INPUT DATA:

◇ ◇ ◇

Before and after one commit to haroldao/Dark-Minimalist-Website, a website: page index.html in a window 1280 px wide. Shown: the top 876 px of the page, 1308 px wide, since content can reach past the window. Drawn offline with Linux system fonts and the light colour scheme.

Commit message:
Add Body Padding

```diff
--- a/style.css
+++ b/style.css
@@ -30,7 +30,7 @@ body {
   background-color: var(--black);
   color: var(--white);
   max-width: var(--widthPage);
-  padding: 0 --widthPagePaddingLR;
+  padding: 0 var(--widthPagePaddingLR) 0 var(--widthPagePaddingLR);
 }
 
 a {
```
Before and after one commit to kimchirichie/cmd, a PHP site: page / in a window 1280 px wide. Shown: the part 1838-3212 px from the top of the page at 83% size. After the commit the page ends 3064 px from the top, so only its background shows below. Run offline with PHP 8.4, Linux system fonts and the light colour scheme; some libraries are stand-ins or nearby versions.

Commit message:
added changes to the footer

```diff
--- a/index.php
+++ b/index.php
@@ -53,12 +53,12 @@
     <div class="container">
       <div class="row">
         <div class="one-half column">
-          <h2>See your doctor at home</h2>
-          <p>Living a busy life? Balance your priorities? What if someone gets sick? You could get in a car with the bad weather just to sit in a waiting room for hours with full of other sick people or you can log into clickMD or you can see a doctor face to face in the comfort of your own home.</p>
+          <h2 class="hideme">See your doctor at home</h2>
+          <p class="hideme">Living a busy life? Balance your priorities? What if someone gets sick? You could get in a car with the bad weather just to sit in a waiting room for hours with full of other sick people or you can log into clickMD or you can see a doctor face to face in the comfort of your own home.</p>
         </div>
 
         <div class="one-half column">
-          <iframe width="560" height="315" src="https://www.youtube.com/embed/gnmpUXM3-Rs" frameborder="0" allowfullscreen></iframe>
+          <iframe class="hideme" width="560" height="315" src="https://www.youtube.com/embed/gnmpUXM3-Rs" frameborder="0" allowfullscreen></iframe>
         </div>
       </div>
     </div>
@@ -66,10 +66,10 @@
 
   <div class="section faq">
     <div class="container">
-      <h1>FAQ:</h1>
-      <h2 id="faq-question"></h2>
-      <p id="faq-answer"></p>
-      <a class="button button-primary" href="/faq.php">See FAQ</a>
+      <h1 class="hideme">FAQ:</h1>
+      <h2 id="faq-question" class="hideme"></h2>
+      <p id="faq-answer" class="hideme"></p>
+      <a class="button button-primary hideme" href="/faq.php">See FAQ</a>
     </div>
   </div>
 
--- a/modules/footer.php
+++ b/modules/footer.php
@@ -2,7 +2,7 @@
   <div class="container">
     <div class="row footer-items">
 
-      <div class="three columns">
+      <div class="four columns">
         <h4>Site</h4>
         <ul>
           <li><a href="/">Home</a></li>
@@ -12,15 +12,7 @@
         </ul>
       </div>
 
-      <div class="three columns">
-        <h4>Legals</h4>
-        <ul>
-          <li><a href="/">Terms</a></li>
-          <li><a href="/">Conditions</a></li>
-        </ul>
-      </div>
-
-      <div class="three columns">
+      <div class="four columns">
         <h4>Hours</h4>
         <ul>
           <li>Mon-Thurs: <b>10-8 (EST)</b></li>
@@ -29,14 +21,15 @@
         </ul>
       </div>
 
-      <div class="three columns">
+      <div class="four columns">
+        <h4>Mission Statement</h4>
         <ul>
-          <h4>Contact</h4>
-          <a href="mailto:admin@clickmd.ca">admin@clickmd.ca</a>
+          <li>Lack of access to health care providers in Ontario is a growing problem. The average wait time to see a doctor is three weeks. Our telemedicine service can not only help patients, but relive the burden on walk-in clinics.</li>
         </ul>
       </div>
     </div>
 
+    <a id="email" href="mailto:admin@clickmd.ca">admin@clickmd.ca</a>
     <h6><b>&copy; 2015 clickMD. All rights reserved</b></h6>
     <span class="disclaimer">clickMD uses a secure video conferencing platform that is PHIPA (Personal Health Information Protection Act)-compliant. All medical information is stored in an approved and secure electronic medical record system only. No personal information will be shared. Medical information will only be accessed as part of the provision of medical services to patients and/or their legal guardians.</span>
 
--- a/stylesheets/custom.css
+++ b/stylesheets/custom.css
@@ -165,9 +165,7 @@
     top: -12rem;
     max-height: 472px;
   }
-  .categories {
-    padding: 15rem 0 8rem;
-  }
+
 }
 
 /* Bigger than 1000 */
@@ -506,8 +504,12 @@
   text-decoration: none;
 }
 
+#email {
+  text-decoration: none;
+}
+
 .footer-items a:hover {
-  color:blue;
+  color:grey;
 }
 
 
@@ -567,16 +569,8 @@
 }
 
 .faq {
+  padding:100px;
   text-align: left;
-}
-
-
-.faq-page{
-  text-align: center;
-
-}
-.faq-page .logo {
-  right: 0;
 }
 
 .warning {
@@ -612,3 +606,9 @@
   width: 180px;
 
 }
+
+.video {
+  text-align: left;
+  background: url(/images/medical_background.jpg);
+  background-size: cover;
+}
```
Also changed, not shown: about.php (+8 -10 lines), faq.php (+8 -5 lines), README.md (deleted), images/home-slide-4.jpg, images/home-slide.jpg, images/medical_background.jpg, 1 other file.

◇ ◇ ◇

PROBLEM DESCRIPTION: Recreate the full listing above precisely.

WRITTEN RESPONSE:
Before and after one commit to haroldao/Dark-Minimalist-Website, a website: page index.html in a window 1280 px wide. Shown: the top 876 px of the page, 1308 px wide, since content can reach past the window. Drawn offline with Linux system fonts and the light colour scheme.

Commit message:
Add Body Padding

```diff
--- a/style.css
+++ b/style.css
@@ -30,7 +30,7 @@ body {
   background-color: var(--black);
   color: var(--white);
   max-width: var(--widthPage);
-  padding: 0 --widthPagePaddingLR;
+  padding: 0 var(--widthPagePaddingLR) 0 var(--widthPagePaddingLR);
 }
 
 a {
```
Before and after one commit to kimchirichie/cmd, a PHP site: page / in a window 1280 px wide. Shown: the part 1838-3212 px from the top of the page at 83% size. After the commit the page ends 3064 px from the top, so only its background shows below. Run offline with PHP 8.4, Linux system fonts and the light colour scheme; some libraries are stand-ins or nearby versions.

Commit message:
added changes to the footer

```diff
--- a/index.php
+++ b/index.php
@@ -53,12 +53,12 @@
     <div class="container">
       <div class="row">
         <div class="one-half column">
-          <h2>See your doctor at home</h2>
-          <p>Living a busy life? Balance your priorities? What if someone gets sick? You could get in a car with the bad weather just to sit in a waiting room for hours with full of other sick people or you can log into clickMD or you can see a doctor face to face in the comfort of your own home.</p>
+          <h2 class="hideme">See your doctor at home</h2>
+          <p class="hideme">Living a busy life? Balance your priorities? What if someone gets sick? You could get in a car with the bad weather just to sit in a waiting room for hours with full of other sick people or you can log into clickMD or you can see a doctor face to face in the comfort of your own home.</p>
         </div>
 
         <div class="one-half column">
-          <iframe width="560" height="315" src="https://www.youtube.com/embed/gnmpUXM3-Rs" frameborder="0" allowfullscreen></iframe>
+          <iframe class="hideme" width="560" height="315" src="https://www.youtube.com/embed/gnmpUXM3-Rs" frameborder="0" allowfullscreen></iframe>
         </div>
       </div>
     </div>
@@ -66,10 +66,10 @@
 
   <div class="section faq">
     <div class="container">
-      <h1>FAQ:</h1>
-      <h2 id="faq-question"></h2>
-      <p id="faq-answer"></p>
-      <a class="button button-primary" href="/faq.php">See FAQ</a>
+      <h1 class="hideme">FAQ:</h1>
+      <h2 id="faq-question" class="hideme"></h2>
+      <p id="faq-answer" class="hideme"></p>
+      <a class="button button-primary hideme" href="/faq.php">See FAQ</a>
     </div>
   </div>
 
--- a/modules/footer.php
+++ b/modules/footer.php
@@ -2,7 +2,7 @@
   <div class="container">
     <div class="row footer-items">
 
-      <div class="three columns">
+      <div class="four columns">
         <h4>Site</h4>
         <ul>
           <li><a href="/">Home</a></li>
@@ -12,15 +12,7 @@
         </ul>
       </div>
 
-      <div class="three columns">
-        <h4>Legals</h4>
-        <ul>
-          <li><a href="/">Terms</a></li>
-          <li><a href="/">Conditions</a></li>
-        </ul>
-      </div>
-
-      <div class="three columns">
+      <div class="four columns">
         <h4>Hours</h4>
         <ul>
           <li>Mon-Thurs: <b>10-8 (EST)</b></li>
@@ -29,14 +21,15 @@
         </ul>
       </div>
 
-      <div class="three columns">
+      <div class="four columns">
+        <h4>Mission Statement</h4>
         <ul>
-          <h4>Contact</h4>
-          <a href="mailto:admin@clickmd.ca">admin@clickmd.ca</a>
+          <li>Lack of access to health care providers in Ontario is a growing problem. The average wait time to see a doctor is three weeks. Our telemedicine service can not only help patients, but relive the burden on walk-in clinics.</li>
         </ul>
       </div>
     </div>
 
+    <a id="email" href="mailto:admin@clickmd.ca">admin@clickmd.ca</a>
     <h6><b>&copy; 2015 clickMD. All rights reserved</b></h6>
     <span class="disclaimer">clickMD uses a secure video conferencing platform that is PHIPA (Personal Health Information Protection Act)-compliant. All medical information is stored in an approved and secure electronic medical record system only. No personal information will be shared. Medical information will only be accessed as part of the provision of medical services to patients and/or their legal guardians.</span>
 
--- a/stylesheets/custom.css
+++ b/stylesheets/custom.css
@@ -165,9 +165,7 @@
     top: -12rem;
     max-height: 472px;
   }
-  .categories {
-    padding: 15rem 0 8rem;
-  }
+
 }
 
 /* Bigger than 1000 */
@@ -506,8 +504,12 @@
   text-decoration: none;
 }
 
+#email {
+  text-decoration: none;
+}
+
 .footer-items a:hover {
-  color:blue;
+  color:grey;
 }
 
 
@@ -567,16 +569,8 @@
 }
 
 .faq {
+  padding:100px;
   text-align: left;
-}
-
-
-.faq-page{
-  text-align: center;
-
-}
-.faq-page .logo {
-  right: 0;
 }
 
 .warning {
@@ -612,3 +606,9 @@
   width: 180px;
 
 }
+
+.video {
+  text-align: left;
+  background: url(/images/medical_background.jpg);
+  background-size: cover;
+}
```
Also changed, not shown: about.php (+8 -10 lines), faq.php (+8 -5 lines), README.md (deleted), images/home-slide-4.jpg, images/home-slide.jpg, images/medical_background.jpg, 1 other file.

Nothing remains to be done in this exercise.